She smirks in response. She can't wait to see John's face when he hears about all of this.
It is hard, and there were days where she could have sworn she was dying, and days where she couldn't even imagine how anything could be worth the pain that was wracking and twisting her body, but now she is better and whole.
It's funny how much can change in just one year.
One year ago, she had let Clara go, and now they're trying to piece back together their love for one another.
One year ago, her brother had been slowly fading away before her eyes, and now he's vibrant while running after a madman.
One year ago, her house had been silent and empty, and now it's filled (after Sherlock and John arrive late because somehow there was a stolen pink diamond in their Christmas goose) with Clara's chiming laughter, Sherlock's insulting complaints, Mycroft's tranquil quips, John's gentle remonstrances, and her own disbelieving comments.
It's not a happy ending by any means, with her not being able to be near any alcohol at all because the temptation is just too great, Clara still having a slightly haunted look in her eyes, John obviously in love with a person more interested in murders than sex, and Mycroft still being so very creepy, but it will do.
It's a new year, and things are so much better now
(And if one of her New Year's Resolutions just happens to be making John stop bloody pining for Sherlock by locking the two of them in a closet, well John can thank her later, after the inevitable sex. Seriously, the UST was approaching near toxic levels. Even Mycroft agrees with her.)

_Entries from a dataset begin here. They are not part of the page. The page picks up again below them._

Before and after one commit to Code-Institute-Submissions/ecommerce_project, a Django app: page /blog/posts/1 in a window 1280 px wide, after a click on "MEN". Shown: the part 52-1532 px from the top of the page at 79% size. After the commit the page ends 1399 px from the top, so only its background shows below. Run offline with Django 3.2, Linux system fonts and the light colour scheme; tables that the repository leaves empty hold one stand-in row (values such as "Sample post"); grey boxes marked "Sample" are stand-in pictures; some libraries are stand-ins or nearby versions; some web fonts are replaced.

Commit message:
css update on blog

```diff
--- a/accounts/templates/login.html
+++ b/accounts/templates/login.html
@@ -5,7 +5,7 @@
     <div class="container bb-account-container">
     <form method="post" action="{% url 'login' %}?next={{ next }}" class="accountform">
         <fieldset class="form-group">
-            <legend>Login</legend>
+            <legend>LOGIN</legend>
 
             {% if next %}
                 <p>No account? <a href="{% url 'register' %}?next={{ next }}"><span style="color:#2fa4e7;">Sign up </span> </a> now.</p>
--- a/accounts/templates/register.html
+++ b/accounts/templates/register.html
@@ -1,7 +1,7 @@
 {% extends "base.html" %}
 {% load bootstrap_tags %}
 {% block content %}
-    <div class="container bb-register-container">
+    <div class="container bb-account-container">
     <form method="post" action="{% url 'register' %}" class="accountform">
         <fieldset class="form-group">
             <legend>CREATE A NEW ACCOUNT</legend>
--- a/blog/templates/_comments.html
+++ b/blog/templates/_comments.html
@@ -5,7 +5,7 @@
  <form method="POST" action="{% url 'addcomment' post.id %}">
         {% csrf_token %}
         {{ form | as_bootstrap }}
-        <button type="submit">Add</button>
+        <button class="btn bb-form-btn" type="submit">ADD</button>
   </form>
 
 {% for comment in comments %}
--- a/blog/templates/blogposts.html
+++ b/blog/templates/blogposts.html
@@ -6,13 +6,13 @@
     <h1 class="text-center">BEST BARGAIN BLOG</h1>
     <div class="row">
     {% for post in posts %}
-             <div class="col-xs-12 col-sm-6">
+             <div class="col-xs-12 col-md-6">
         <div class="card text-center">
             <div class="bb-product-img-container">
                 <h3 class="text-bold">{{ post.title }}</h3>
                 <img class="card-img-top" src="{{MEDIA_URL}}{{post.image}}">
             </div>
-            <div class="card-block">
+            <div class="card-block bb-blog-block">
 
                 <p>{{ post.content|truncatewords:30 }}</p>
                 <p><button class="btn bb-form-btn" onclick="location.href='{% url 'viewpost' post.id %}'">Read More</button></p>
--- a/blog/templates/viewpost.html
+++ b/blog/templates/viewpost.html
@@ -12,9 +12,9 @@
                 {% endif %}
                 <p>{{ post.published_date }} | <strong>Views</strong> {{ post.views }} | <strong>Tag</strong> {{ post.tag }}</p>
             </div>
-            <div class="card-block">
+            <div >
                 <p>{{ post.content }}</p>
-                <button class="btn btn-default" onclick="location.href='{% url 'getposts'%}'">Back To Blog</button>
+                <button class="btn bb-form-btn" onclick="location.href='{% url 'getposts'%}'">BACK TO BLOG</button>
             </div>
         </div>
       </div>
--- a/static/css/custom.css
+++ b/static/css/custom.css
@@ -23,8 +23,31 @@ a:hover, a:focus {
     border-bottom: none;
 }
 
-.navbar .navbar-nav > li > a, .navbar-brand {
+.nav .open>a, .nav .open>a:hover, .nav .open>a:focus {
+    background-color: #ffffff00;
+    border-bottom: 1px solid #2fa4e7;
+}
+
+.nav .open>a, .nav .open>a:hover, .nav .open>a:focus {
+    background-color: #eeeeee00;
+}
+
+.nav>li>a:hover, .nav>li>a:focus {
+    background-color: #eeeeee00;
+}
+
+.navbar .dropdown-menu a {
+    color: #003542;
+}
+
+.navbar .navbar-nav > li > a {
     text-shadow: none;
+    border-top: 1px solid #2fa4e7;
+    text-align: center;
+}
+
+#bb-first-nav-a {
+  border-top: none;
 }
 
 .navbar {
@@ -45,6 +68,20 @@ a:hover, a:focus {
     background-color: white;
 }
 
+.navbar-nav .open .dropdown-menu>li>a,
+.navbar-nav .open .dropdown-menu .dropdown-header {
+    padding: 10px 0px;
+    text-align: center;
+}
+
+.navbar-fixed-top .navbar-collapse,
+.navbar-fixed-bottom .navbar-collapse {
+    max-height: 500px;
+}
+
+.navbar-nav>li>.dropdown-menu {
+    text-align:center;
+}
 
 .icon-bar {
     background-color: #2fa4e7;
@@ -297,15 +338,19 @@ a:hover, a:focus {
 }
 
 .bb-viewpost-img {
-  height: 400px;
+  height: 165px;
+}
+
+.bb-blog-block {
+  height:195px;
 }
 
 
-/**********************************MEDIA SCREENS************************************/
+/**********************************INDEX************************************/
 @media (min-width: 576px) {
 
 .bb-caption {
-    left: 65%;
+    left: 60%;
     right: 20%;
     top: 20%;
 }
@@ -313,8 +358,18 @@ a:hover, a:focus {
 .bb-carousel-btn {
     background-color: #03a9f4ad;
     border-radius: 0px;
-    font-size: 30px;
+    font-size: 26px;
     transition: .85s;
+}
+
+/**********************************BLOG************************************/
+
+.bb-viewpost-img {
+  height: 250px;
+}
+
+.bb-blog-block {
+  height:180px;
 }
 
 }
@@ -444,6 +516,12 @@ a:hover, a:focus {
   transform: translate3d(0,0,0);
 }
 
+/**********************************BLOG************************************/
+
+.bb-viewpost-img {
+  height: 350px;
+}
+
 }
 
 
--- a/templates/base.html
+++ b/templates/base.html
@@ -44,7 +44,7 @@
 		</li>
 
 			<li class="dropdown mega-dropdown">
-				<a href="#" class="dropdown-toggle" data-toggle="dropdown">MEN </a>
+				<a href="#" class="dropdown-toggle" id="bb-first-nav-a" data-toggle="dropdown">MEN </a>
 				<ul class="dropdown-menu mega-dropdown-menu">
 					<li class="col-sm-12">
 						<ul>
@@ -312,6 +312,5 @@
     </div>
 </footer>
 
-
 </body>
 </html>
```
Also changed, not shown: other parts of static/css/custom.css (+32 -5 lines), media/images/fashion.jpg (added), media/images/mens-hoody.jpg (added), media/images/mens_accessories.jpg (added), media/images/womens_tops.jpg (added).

A/N: …I was really intending to focus some more on Sherlock/John from Harry's POV, but the story just seemed to get away from me. Somehow, it's turned mostly into a thing about Harry and Mycroft. I hope it's not too OOC, but since Harry was never in the show, it's hard to say. I'm planning on writing another Sherlock fic with the whole pink diamond case (based on The Adventures of the Blue Carbuncle obviously), and that one should be a bit more Sherlock/John hopefully. The rehab center is real and so is the hospital. I picked Hera and Juno as other names for Anthea because the name Anthea is associated with the Greek goddess Hera. Oh well. I hoped you liked it. Please review!